Navy Creates More Powerful Information Management Position
A shift in emphasis from compliance to proactive endeavors defines the new approach.
The U.S. Navy is creating a new position emphasizing a cultural and operational change in cybersecurity to deal with increasing online threats that have already plagued the service and its contractors. The new position, special assistant to the secretary of the Navy for information management, will be established and filled in the next couple of weeks with a cyber expert from private industry, says Undersecretary of the Navy Thomas Modly.
The new special assistant also will be the Navy’s chief information officer (CIO). This position will differ from the traditional Department of the Navy (DON) CIO, which Modly offers was more of a compliance organization and less of a proactive one involved in developing strategy. The new position will be far more strategic, he offers, with more private sector talent. “We have some authorities we can use, not just for hiring but also for compensation, that Congress has written into law over the last couple of years we will try to leverage,” he states.
Under this position will be four directorates: chief technology officer (CTO); chief data officer (CDO); chief digital strategy officer; and a chief information security officer (CISO). Functions from the Navy’s chief management office, such as its chief data officer and team, are likely to move into the new billet. The new position will hold responsibility for the portfolio of assets that composes Navy information systems. These four interrelated directorates constitute the broader strategy that the new position features, Modly says.
The impetus for this move comes from an independent cybersecurity review commissioned last year by the secretary, following what the undersecretary describes as significant cyber breaches in the industrial base. The review concluded that the Navy needed to reorganize differently to address the cyber threat.
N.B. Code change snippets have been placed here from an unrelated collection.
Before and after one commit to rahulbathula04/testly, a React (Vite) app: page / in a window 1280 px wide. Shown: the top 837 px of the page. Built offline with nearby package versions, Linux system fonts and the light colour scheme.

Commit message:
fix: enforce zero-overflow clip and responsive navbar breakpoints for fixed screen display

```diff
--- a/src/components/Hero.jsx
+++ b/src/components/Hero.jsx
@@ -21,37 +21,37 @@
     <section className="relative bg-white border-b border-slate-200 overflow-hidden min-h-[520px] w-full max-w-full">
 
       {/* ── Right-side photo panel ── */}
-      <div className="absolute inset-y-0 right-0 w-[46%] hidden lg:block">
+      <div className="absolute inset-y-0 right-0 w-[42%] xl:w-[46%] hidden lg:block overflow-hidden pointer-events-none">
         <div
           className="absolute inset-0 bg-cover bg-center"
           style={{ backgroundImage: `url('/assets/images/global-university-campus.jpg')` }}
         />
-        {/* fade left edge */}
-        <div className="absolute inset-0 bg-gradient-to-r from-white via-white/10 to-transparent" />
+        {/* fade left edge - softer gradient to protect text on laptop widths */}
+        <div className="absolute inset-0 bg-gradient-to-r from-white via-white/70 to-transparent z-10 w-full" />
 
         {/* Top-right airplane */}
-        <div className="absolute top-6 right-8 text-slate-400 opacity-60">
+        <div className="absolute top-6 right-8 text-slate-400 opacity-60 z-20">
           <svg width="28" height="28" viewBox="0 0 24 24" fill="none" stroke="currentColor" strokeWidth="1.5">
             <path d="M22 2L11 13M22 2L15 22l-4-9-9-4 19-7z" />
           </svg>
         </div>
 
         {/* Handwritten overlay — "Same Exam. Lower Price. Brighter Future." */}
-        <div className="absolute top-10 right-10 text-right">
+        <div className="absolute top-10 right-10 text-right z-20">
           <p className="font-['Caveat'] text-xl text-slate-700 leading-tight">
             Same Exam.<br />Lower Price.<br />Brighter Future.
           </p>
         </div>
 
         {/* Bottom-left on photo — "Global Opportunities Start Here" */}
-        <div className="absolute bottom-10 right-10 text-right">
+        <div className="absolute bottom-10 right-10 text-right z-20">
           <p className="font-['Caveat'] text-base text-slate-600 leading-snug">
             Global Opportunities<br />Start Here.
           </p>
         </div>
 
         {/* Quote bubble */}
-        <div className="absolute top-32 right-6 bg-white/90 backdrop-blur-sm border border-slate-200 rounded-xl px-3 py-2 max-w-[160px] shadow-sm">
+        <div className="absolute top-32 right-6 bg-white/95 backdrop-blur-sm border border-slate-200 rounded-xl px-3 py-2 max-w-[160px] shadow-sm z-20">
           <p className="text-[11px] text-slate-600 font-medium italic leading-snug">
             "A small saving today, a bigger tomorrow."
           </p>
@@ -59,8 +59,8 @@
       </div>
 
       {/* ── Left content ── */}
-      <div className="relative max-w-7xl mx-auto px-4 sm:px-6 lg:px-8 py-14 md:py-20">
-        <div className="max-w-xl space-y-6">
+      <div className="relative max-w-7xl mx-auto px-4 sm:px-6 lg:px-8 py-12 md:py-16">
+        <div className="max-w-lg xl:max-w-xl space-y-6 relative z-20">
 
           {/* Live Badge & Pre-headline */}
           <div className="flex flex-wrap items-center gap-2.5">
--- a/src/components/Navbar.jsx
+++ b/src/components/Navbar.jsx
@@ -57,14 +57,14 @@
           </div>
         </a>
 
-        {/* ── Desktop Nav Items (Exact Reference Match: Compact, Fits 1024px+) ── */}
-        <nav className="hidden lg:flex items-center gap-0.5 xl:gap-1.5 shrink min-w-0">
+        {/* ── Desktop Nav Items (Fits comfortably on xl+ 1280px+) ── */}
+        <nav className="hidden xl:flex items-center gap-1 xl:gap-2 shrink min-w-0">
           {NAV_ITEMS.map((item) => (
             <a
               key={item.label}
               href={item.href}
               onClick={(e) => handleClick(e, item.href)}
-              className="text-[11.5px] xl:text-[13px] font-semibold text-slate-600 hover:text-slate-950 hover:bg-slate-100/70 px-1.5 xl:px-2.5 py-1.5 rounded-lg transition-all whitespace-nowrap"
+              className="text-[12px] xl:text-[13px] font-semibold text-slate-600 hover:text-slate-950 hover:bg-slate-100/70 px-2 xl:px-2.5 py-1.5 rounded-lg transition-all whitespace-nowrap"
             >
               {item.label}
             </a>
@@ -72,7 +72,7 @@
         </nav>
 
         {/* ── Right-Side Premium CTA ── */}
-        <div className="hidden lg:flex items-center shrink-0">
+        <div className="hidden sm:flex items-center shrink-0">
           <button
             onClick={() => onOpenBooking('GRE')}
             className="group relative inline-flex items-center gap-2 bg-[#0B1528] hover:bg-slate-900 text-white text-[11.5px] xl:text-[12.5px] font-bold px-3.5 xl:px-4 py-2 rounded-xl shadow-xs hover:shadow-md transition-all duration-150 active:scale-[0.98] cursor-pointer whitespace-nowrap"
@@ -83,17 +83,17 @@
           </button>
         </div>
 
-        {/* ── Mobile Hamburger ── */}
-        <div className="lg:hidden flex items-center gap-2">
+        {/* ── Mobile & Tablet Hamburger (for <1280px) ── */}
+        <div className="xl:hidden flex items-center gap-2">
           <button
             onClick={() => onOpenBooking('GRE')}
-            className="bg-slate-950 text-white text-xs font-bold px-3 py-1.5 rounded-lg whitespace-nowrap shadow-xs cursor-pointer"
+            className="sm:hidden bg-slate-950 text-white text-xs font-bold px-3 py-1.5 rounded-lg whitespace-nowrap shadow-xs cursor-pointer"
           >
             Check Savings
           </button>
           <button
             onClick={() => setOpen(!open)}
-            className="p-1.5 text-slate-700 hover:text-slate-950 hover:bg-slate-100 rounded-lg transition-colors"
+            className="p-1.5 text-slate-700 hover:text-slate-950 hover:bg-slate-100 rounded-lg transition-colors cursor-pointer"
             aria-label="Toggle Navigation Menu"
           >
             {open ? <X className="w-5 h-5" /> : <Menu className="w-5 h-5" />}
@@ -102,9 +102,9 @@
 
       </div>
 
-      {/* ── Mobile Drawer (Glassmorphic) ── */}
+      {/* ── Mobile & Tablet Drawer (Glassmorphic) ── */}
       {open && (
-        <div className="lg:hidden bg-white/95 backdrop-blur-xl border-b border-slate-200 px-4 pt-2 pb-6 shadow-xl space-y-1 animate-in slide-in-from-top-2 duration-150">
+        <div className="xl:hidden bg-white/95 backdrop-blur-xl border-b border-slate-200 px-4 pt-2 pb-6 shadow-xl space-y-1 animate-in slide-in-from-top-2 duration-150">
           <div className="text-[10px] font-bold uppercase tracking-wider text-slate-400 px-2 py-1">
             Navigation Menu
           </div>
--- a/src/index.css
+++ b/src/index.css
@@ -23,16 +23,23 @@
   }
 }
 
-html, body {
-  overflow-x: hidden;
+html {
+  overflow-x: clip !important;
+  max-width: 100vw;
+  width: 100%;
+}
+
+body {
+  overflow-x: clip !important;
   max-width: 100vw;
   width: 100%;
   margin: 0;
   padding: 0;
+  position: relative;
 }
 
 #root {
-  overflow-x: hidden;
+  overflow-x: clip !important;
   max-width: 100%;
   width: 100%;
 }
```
Modly explains that the CTO will be responsible for helping guide acquisition and priorities across the department’s technical infrastructure from warfighting to business systems operations. The chief digital strategy office will determine how the Navy will move more effectively in the emerging digital realm, both for capabilities and information. The Navy does not yet have a strategy that ensures when data is ready for advances such as artificial intelligence and advanced analytics, he notes, and this directorate will work closely with its counterpart the CDO to establish a strategy.
The CISO directorate will aim to change the Navy’s cybersecurity culture, Modly continues. Many cyber hygiene rules are not enforced across the department and its industrial base, where second- and third-tier suppliers “need to get onboard with us,” he states. “Our biggest adversaries are relentlessly hacking into our systems—the Chinese, the Iranians, the Russians—and they’re trying to come at us in every possible way. They come into the places where it’s easiest for them to come in. They’re able to go to lower-level suppliers, get information that … they piece together with all sorts of information they get from other sources, and then all of a sudden they’re getting a bigger and clearer picture of our competitive advantages in certain areas of technology.”
This cultural change will be accompanied by more rational funding investments, he adds. “We’re spending a lot of money in this area right now. We don’t understand where we’re spending it,” he offers, adding that the Navy anticipates that this funding rationalization will allow it to get by with its current funds and not need any additional funding. Similarly, the Navy will not be adding a significant staff for this billet, as Modly describes the personnel effort as largely “moving pieces around on the chessboard.”
The special assistant will have a pair of dual-hatted deputies: Lt. Gen. Loretta Reynolds, USMC, the deputy commandant for information; and Vice Adm. Matthew J. Kohler, USN, N2/N6. Their offices have been involved in the planning for the office, Modly states.
The first task for this billet will be to develop an organization with clear lines of authority, Modly says. The second step will be to develop an information management strategy for the department. Then will come taking on some of the biggest information technology problems confronting the department, he adds.